• _WORK REQUIRED_
Go through the material and copy each line that includes "README".

• _SOURCE INFORMATION_
* * *
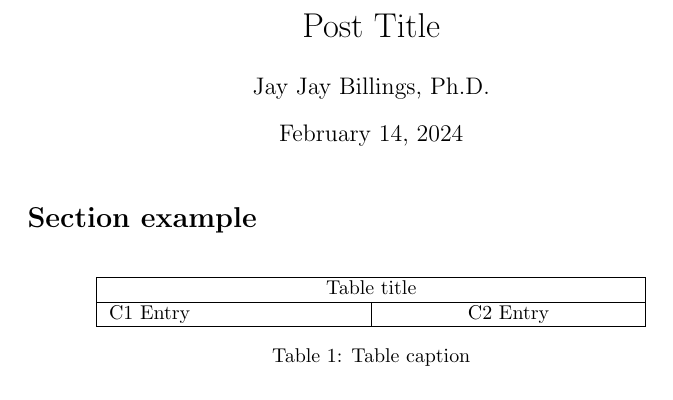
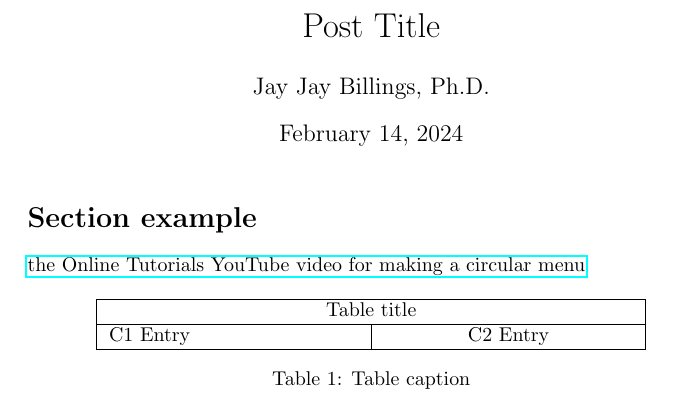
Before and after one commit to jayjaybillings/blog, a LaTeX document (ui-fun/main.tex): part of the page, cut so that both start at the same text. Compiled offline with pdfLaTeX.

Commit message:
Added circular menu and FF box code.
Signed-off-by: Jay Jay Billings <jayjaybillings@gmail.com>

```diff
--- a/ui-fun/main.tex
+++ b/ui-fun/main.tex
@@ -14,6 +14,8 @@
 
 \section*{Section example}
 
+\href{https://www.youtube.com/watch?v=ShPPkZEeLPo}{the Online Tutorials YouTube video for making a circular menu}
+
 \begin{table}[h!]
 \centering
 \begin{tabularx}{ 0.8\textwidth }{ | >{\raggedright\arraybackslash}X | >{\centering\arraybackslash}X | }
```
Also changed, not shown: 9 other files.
* * *
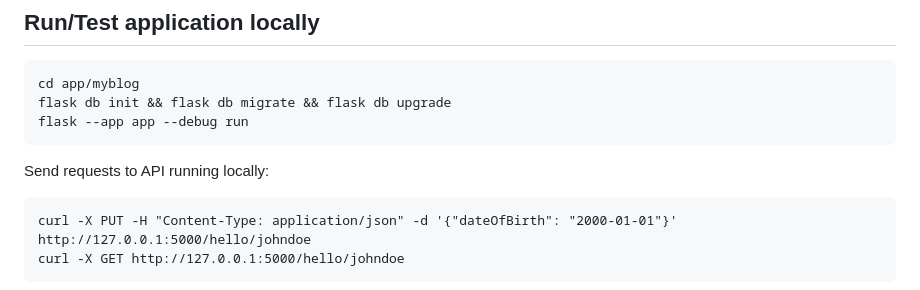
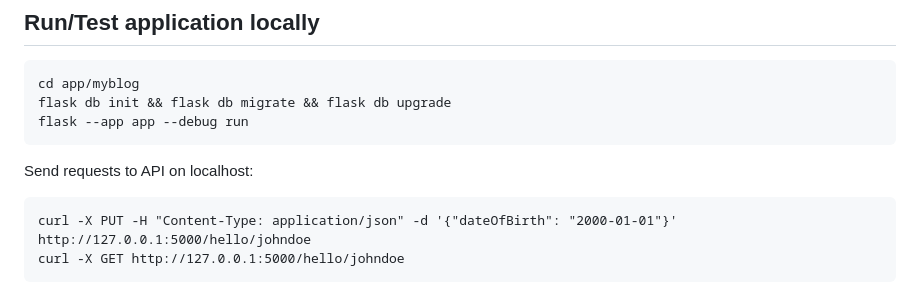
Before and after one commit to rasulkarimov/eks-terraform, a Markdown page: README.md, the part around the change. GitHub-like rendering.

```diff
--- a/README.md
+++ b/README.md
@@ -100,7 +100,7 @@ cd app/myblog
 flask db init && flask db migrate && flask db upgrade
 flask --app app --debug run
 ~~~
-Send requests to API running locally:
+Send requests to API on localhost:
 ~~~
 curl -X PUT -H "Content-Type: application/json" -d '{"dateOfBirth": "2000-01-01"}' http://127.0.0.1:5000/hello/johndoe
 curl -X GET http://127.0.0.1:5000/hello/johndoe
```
* * *
• _TASK ANSWER_
Before and after one commit to rasulkarimov/eks-terraform, a Markdown page: README.md, the part around the change. GitHub-like rendering.
--- a/README.md
+++ b/README.md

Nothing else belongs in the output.